» **EXERCISE MATERIALS**
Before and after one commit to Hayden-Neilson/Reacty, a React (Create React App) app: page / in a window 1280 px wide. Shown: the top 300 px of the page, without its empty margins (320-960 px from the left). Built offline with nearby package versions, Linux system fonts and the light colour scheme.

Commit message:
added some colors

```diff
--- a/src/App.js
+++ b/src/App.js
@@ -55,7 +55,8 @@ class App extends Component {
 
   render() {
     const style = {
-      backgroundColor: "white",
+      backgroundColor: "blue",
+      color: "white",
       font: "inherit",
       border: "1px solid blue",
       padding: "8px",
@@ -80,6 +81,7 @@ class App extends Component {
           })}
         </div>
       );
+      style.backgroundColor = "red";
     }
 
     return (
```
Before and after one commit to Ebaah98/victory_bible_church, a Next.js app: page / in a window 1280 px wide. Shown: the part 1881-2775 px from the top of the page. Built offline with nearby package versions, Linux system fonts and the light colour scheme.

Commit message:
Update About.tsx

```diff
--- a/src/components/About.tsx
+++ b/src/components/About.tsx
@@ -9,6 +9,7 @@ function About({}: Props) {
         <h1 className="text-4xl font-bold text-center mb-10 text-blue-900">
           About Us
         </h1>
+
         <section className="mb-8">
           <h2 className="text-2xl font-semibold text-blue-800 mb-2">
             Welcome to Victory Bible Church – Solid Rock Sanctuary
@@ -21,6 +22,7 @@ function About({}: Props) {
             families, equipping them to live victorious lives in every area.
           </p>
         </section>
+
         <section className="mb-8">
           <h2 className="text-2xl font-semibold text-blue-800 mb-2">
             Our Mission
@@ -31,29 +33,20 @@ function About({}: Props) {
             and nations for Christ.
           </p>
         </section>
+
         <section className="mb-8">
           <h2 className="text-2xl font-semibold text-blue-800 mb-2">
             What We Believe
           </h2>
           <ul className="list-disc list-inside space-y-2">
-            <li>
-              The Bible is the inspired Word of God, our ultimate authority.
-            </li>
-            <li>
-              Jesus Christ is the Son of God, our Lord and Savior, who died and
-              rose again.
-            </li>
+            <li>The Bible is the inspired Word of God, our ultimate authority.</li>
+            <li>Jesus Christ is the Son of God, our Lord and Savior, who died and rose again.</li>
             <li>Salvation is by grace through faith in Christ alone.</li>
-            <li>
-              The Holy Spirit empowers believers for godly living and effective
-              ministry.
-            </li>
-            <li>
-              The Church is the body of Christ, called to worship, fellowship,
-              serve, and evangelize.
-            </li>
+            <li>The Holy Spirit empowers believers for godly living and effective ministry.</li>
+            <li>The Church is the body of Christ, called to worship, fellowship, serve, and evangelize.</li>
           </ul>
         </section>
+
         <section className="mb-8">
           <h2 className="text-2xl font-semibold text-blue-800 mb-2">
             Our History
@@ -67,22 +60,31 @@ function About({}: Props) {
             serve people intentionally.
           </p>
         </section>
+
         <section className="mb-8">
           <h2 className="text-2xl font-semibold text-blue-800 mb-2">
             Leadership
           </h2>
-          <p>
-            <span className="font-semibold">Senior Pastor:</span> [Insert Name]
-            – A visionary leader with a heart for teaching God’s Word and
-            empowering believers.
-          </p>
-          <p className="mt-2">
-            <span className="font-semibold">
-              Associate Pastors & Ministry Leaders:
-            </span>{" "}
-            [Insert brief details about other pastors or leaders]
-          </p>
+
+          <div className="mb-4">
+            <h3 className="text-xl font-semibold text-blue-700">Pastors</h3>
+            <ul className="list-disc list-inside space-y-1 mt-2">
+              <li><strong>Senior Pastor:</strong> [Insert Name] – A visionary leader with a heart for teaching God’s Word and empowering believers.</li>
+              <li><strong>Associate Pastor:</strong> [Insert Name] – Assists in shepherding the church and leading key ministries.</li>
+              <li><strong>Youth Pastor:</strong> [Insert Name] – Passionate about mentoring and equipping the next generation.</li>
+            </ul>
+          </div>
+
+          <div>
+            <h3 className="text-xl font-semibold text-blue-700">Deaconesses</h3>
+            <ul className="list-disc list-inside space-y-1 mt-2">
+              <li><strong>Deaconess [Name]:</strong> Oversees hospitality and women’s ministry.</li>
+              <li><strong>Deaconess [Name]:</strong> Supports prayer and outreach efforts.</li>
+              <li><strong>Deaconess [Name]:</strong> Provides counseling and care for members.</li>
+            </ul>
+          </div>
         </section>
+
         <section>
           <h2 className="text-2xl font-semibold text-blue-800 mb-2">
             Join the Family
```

» **EXERCISE DESCRIPTION**
Retype the material. Keep it exact.

» **YOUR RESPONSE**
Before and after one commit to Hayden-Neilson/Reacty, a React (Create React App) app: page / in a window 1280 px wide. Shown: the top 300 px of the page, without its empty margins (320-960 px from the left). Built offline with nearby package versions, Linux system fonts and the light colour scheme.

Commit message:
added some colors

```diff
--- a/src/App.js
+++ b/src/App.js
@@ -55,7 +55,8 @@ class App extends Component {
 
   render() {
     const style = {
-      backgroundColor: "white",
+      backgroundColor: "blue",
+      color: "white",
       font: "inherit",
       border: "1px solid blue",
       padding: "8px",
@@ -80,6 +81,7 @@ class App extends Component {
           })}
         </div>
       );
+      style.backgroundColor = "red";
     }
 
     return (
```
Before and after one commit to Ebaah98/victory_bible_church, a Next.js app: page / in a window 1280 px wide. Shown: the part 1881-2775 px from the top of the page. Built offline with nearby package versions, Linux system fonts and the light colour scheme.

Commit message:
Update About.tsx

```diff
--- a/src/components/About.tsx
+++ b/src/components/About.tsx
@@ -9,6 +9,7 @@ function About({}: Props) {
         <h1 className="text-4xl font-bold text-center mb-10 text-blue-900">
           About Us
         </h1>
+
         <section className="mb-8">
           <h2 className="text-2xl font-semibold text-blue-800 mb-2">
             Welcome to Victory Bible Church – Solid Rock Sanctuary
@@ -21,6 +22,7 @@ function About({}: Props) {
             families, equipping them to live victorious lives in every area.
           </p>
         </section>
+
         <section className="mb-8">
           <h2 className="text-2xl font-semibold text-blue-800 mb-2">
             Our Mission
@@ -31,29 +33,20 @@ function About({}: Props) {
             and nations for Christ.
           </p>
         </section>
+
         <section className="mb-8">
           <h2 className="text-2xl font-semibold text-blue-800 mb-2">
             What We Believe
           </h2>
           <ul className="list-disc list-inside space-y-2">
-            <li>
-              The Bible is the inspired Word of God, our ultimate authority.
-            </li>
-            <li>
-              Jesus Christ is the Son of God, our Lord and Savior, who died and
-              rose again.
-            </li>
+            <li>The Bible is the inspired Word of God, our ultimate authority.</li>
+            <li>Jesus Christ is the Son of God, our Lord and Savior, who died and rose again.</li>
             <li>Salvation is by grace through faith in Christ alone.</li>
-            <li>
-              The Holy Spirit empowers believers for godly living and effective
-              ministry.
-            </li>
-            <li>
-              The Church is the body of Christ, called to worship, fellowship,
-              serve, and evangelize.
-            </li>
+            <li>The Holy Spirit empowers believers for godly living and effective ministry.</li>
+            <li>The Church is the body of Christ, called to worship, fellowship, serve, and evangelize.</li>
           </ul>
         </section>
+
         <section className="mb-8">
           <h2 className="text-2xl font-semibold text-blue-800 mb-2">
             Our History
@@ -67,22 +60,31 @@ function About({}: Props) {
             serve people intentionally.
           </p>
         </section>
+
         <section className="mb-8">
           <h2 className="text-2xl font-semibold text-blue-800 mb-2">
             Leadership
           </h2>
-          <p>
-            <span className="font-semibold">Senior Pastor:</span> [Insert Name]
-            – A visionary leader with a heart for teaching God’s Word and
-            empowering believers.
-          </p>
-          <p className="mt-2">
-            <span className="font-semibold">
-              Associate Pastors & Ministry Leaders:
-            </span>{" "}
-            [Insert brief details about other pastors or leaders]
-          </p>
+
+          <div className="mb-4">
+            <h3 className="text-xl font-semibold text-blue-700">Pastors</h3>
+            <ul className="list-disc list-inside space-y-1 mt-2">
+              <li><strong>Senior Pastor:</strong> [Insert Name] – A visionary leader with a heart for teaching God’s Word and empowering believers.</li>
+              <li><strong>Associate Pastor:</strong> [Insert Name] – Assists in shepherding the church and leading key ministries.</li>
+              <li><strong>Youth Pastor:</strong> [Insert Name] – Passionate about mentoring and equipping the next generation.</li>
+            </ul>
+          </div>
+
+          <div>
+            <h3 className="text-xl font-semibold text-blue-700">Deaconesses</h3>
+            <ul className="list-disc list-inside space-y-1 mt-2">
+              <li><strong>Deaconess [Name]:</strong> Oversees hospitality and women’s ministry.</li>
+              <li><strong>Deaconess [Name]:</strong> Supports prayer and outreach efforts.</li>
+              <li><strong>Deaconess [Name]:</strong> Provides counseling and care for members.</li>
+            </ul>
+          </div>
         </section>
+
         <section>
           <h2 className="text-2xl font-semibold text-blue-800 mb-2">
             Join the Family
```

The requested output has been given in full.